Hannah: I’ve always felt like it’s our responsibility to take care of our planet. I don’t really know how that started — I think it was just growing up in Vermont and never really giving things like recycling a second thought. It was just what we did, and I knew it was important so I did it. Then as I grew up I started to see how that wasn’t really as common everywhere else in the world. I have become really focused on educating people around me about simple things we can do, like composting and reducing plastic waste.

Q: Have you been involved with environmental programming/ taken any relevant courses/ or learned about sustainability in any capacity while at Holy Cross or elsewhere?

Hannah: I led some book talks on The Uninhabitable Earth for the Montserrat clusters in Brooks-Mulledy when I was the HRA there, since that was the first year book for 2019-2020. I’ve taken an environmental studies course and been an active participant in the sustainability-focused initiatives at Holy Cross. I also participated in the climate strike last year, which was so exciting. I participate in Plastic Free July every year, which is a really cool initiative that challenges people all over the world to be more mindful of how much plastic is a part of our everyday lives and then to make changes to that.

Q: What is one thing you would like to see change in your residence hall in the future?

Hannah: I think a big one would be installing more reusable water bottle fillers. If we could have more refill stations in residence halls, students would be less likely to buy the plastic water bottles in the lobby shop. Anything that is going to make the lives of residents easier.

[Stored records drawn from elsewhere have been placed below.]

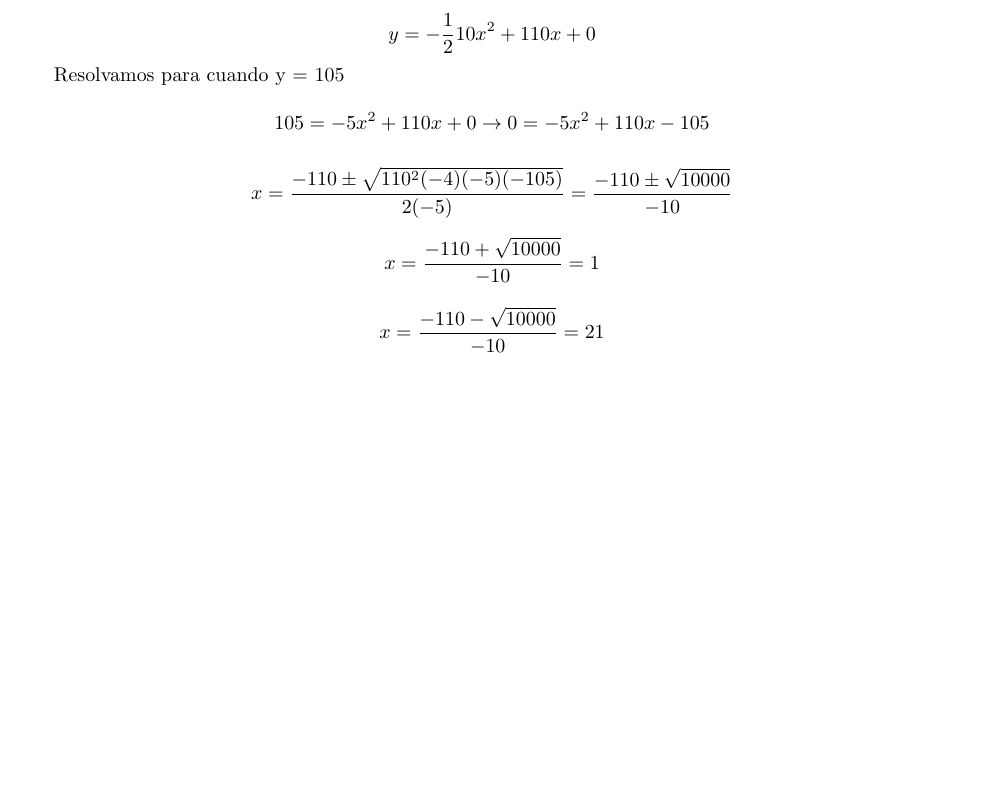
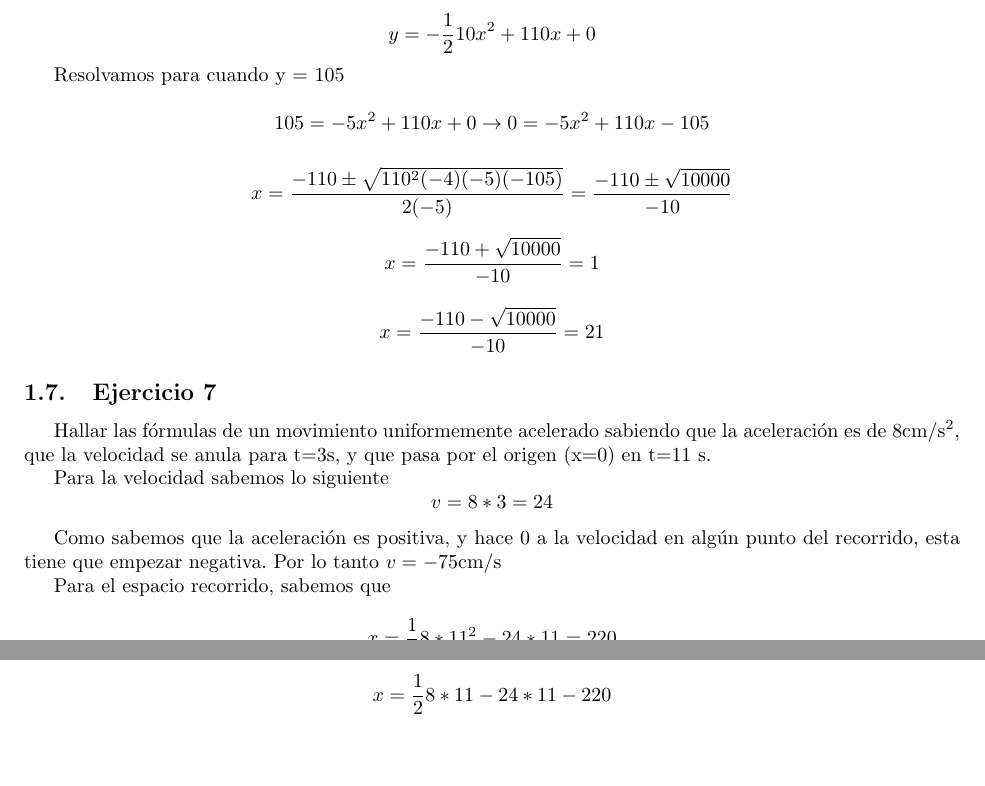
Before and after one commit to rmortes/ejercicios_fisica_resueltos, a LaTeX paper (main.tex, which reads tema0.tex): part of page 5 of 6 before the commit and two parts of pages 5 and 6 of 7 after it, the two joined at a grey line, cut so that both start at the same text, the shorter picture padded with empty space. Compiled offline with pdfLaTeX.

Commit message:
Creado ejercicio 0.7

```diff
--- a/tema0.tex
+++ b/tema0.tex
@@ -217,3 +217,30 @@ $$
 $$
 x = \frac{-110 - \sqrt{10000}}{-10} = 21
 $$
+
+\subsection{Ejercicio 7}
+Hallar las fórmulas de un movimiento uniformemente
+acelerado sabiendo que la aceleración es de 8cm/s$^2$,
+que la velocidad se anula para t=3s, y que pasa
+por el origen (x=0) en t=11 s.
+
+Para la velocidad sabemos lo siguiente
+$$
+v = 8*3 = 24
+$$
+
+Como sabemos que la aceleración es positiva, y hace 0 a
+la velocidad en algún punto del recorrido, esta tiene
+que empezar negativa. Por lo tanto $v = -75$cm/s
+
+Para el espacio recorrido, sabemos que
+$$
+x = \frac{1}{2}8*11^2 - 24*11 = 220
+$$
+
+Como x=0 cuando t$>$0, sabemos que x tiene que
+empezar negativa. Por lo tanto, la fórmula final
+es:
+$$
+x = \frac{1}{2}8*11 - 24*11 - 220
+$$
```
Also changed, not shown: main.pdf.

Q: Do you have any goals or ideas for collaboration with the sustainability department and the residential life in the future?

Hannah: Any sort of educational programming between sustainability and residence life would be awesome! We could make the first part educational and then the second part could be more interactive and could involve student input.

The Ciocca Center and the Office of Sustainability Launch the Pothos Project


Pothos plants often symbolize determination, perseverance, wealth, and good fortune. The pothos plant thrives under challenging circumstances, making the most of limited resources like light and water, and its heart-shaped leaves clean the air. The pothos plant improves its environment while ensuring its own growth and flourishing. The new Pothos Project provides students with the opportunity to help Holy Cross and our local business community do the same; become more sustainable on their way to wealth and good fortune.

The 2021 J-term Pothos Project pilot gave students the opportunity to practice real-world corporate responsibility consulting, in partnership with Holy Cross’ Lobby Shop, and under guidance from Holy Cross alumni. During the first week, students attended three hour-long interactive sessions with HC alums (Cole Worthy ’88, Megan Skwirz ’12, and Jereme Murray ’15), learning about the consulting field and picking up some of the skills and tricks needed for the job. In the second week, students worked directly with the Lobby Shop to analyze how the store can advance their operations more sustainably. Throughout the final week, students presented their recommendations to their campus partner and met with alumni mentors who offered guidance and support.

This pilot project was co-sponsored by the Ciocca Center for Business, Ethics, and Society and the Office of Sustainability with the intent to expand the project in upcoming semesters.